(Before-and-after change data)
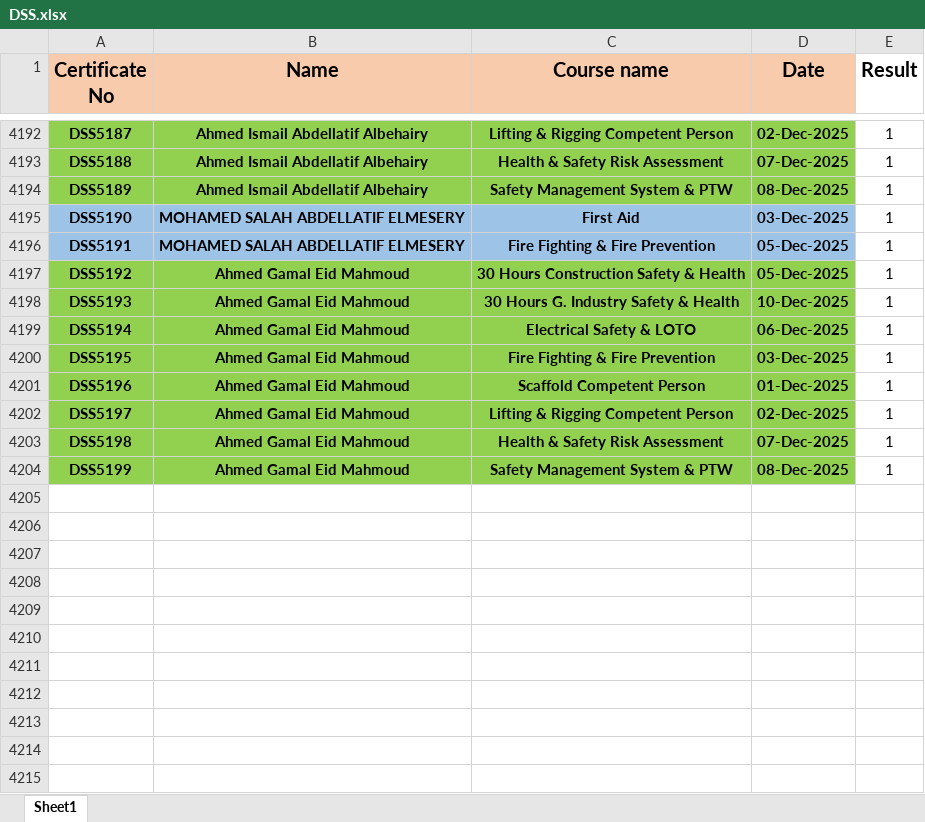
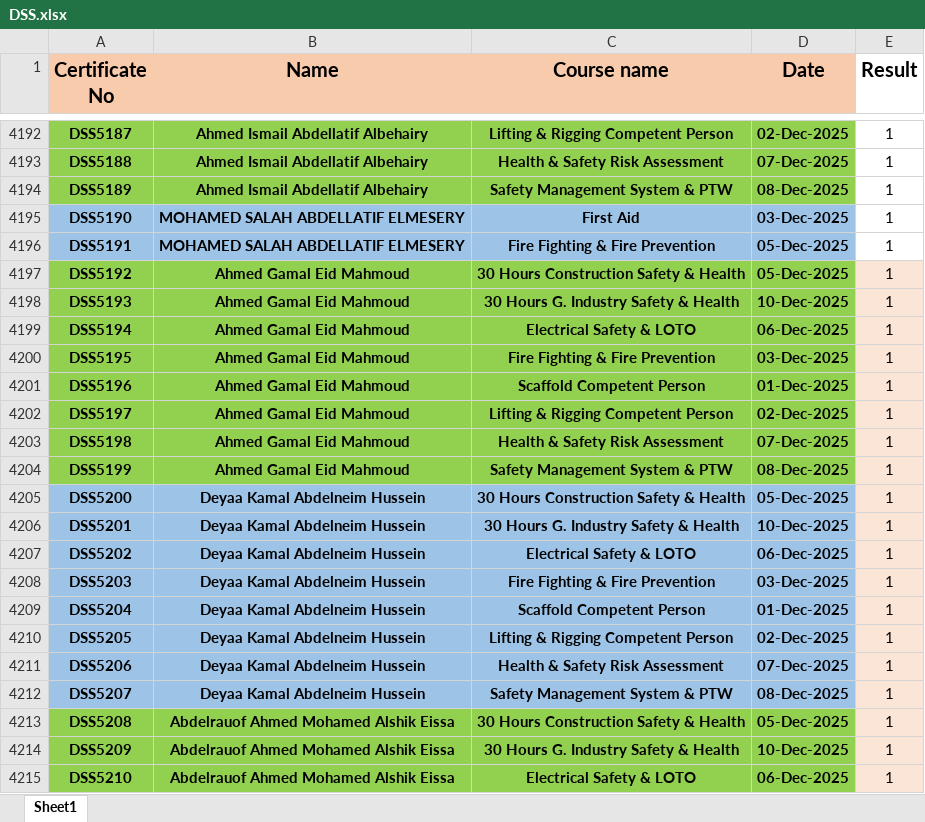
Before and after one commit to ahmedbendarey111/DSS_2025, an Excel workbook: DSS.xlsx, sheet Sheet1, drawn as a sheet; only a part is shown, gaps mark what is left out; values as stored, in another font and other column widths than the file's, no borders; the diff covers the shown part only; the diff names each change by its address in the sheet, - before the commit and + after, or states it on an @@ line.

Commit message:
Add files via upload

```diff
--- a/DSS.xlsx (sheet Sheet1)
+++ b/DSS.xlsx (sheet Sheet1)
-E4197:E4204 fill: none
+E4197:E4204 fill: #FBE5D6
+row 4205: DSS5200 | Deyaa Kamal Abdelneim Hussein | 30 Hours Construction Safety & Health | 05-Dec-2025 | 1
+row 4206: DSS5201 | Deyaa Kamal Abdelneim Hussein | 30 Hours G. Industry Safety & Health | 10-Dec-2025 | 1
+row 4207: DSS5202 | Deyaa Kamal Abdelneim Hussein | Electrical Safety & LOTO | 06-Dec-2025 | 1
+row 4208: DSS5203 | Deyaa Kamal Abdelneim Hussein | Fire Fighting & Fire Prevention | 03-Dec-2025 | 1
+row 4209: DSS5204 | Deyaa Kamal Abdelneim Hussein | Scaffold Competent Person | 01-Dec-2025 | 1
+row 4210: DSS5205 | Deyaa Kamal Abdelneim Hussein | Lifting & Rigging Competent Person | 02-Dec-2025 | 1
+row 4211: DSS5206 | Deyaa Kamal Abdelneim Hussein | Health & Safety Risk Assessment | 07-Dec-2025 | 1
+row 4212: DSS5207 | Deyaa Kamal Abdelneim Hussein | Safety Management System & PTW | 08-Dec-2025 | 1
+row 4213: DSS5208 | Abdelrauof Ahmed Mohamed Alshik Eissa | 30 Hours Construction Safety & Health | 05-Dec-2025 | 1
+row 4214: DSS5209 | Abdelrauof Ahmed Mohamed Alshik Eissa | 30 Hours G. Industry Safety & Health | 10-Dec-2025 | 1
+row 4215: DSS5210 | Abdelrauof Ahmed Mohamed Alshik Eissa | Electrical Safety & LOTO | 06-Dec-2025 | 1
```
Also changed, not shown: 29 added rows and cell formats elsewhere in this sheet.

• Task:
Every entry above needs to be retyped exactly; drop the pictures.

• Answer space:
Before and after one commit to ahmedbendarey111/DSS_2025, an Excel workbook: DSS.xlsx, sheet Sheet1, drawn as a sheet; only a part is shown, gaps mark what is left out; values as stored, in another font and other column widths than the file's, no borders; the diff covers the shown part only; the diff names each change by its address in the sheet, - before the commit and + after, or states it on an @@ line.

Commit message:
Add files via upload

```diff
--- a/DSS.xlsx (sheet Sheet1)
+++ b/DSS.xlsx (sheet Sheet1)
-E4197:E4204 fill: none
+E4197:E4204 fill: #FBE5D6
+row 4205: DSS5200 | Deyaa Kamal Abdelneim Hussein | 30 Hours Construction Safety & Health | 05-Dec-2025 | 1
+row 4206: DSS5201 | Deyaa Kamal Abdelneim Hussein | 30 Hours G. Industry Safety & Health | 10-Dec-2025 | 1
+row 4207: DSS5202 | Deyaa Kamal Abdelneim Hussein | Electrical Safety & LOTO | 06-Dec-2025 | 1
+row 4208: DSS5203 | Deyaa Kamal Abdelneim Hussein | Fire Fighting & Fire Prevention | 03-Dec-2025 | 1
+row 4209: DSS5204 | Deyaa Kamal Abdelneim Hussein | Scaffold Competent Person | 01-Dec-2025 | 1
+row 4210: DSS5205 | Deyaa Kamal Abdelneim Hussein | Lifting & Rigging Competent Person | 02-Dec-2025 | 1
+row 4211: DSS5206 | Deyaa Kamal Abdelneim Hussein | Health & Safety Risk Assessment | 07-Dec-2025 | 1
+row 4212: DSS5207 | Deyaa Kamal Abdelneim Hussein | Safety Management System & PTW | 08-Dec-2025 | 1
+row 4213: DSS5208 | Abdelrauof Ahmed Mohamed Alshik Eissa | 30 Hours Construction Safety & Health | 05-Dec-2025 | 1
+row 4214: DSS5209 | Abdelrauof Ahmed Mohamed Alshik Eissa | 30 Hours G. Industry Safety & Health | 10-Dec-2025 | 1
+row 4215: DSS5210 | Abdelrauof Ahmed Mohamed Alshik Eissa | Electrical Safety & LOTO | 06-Dec-2025 | 1
```
Also changed, not shown: 29 added rows and cell formats elsewhere in this sheet.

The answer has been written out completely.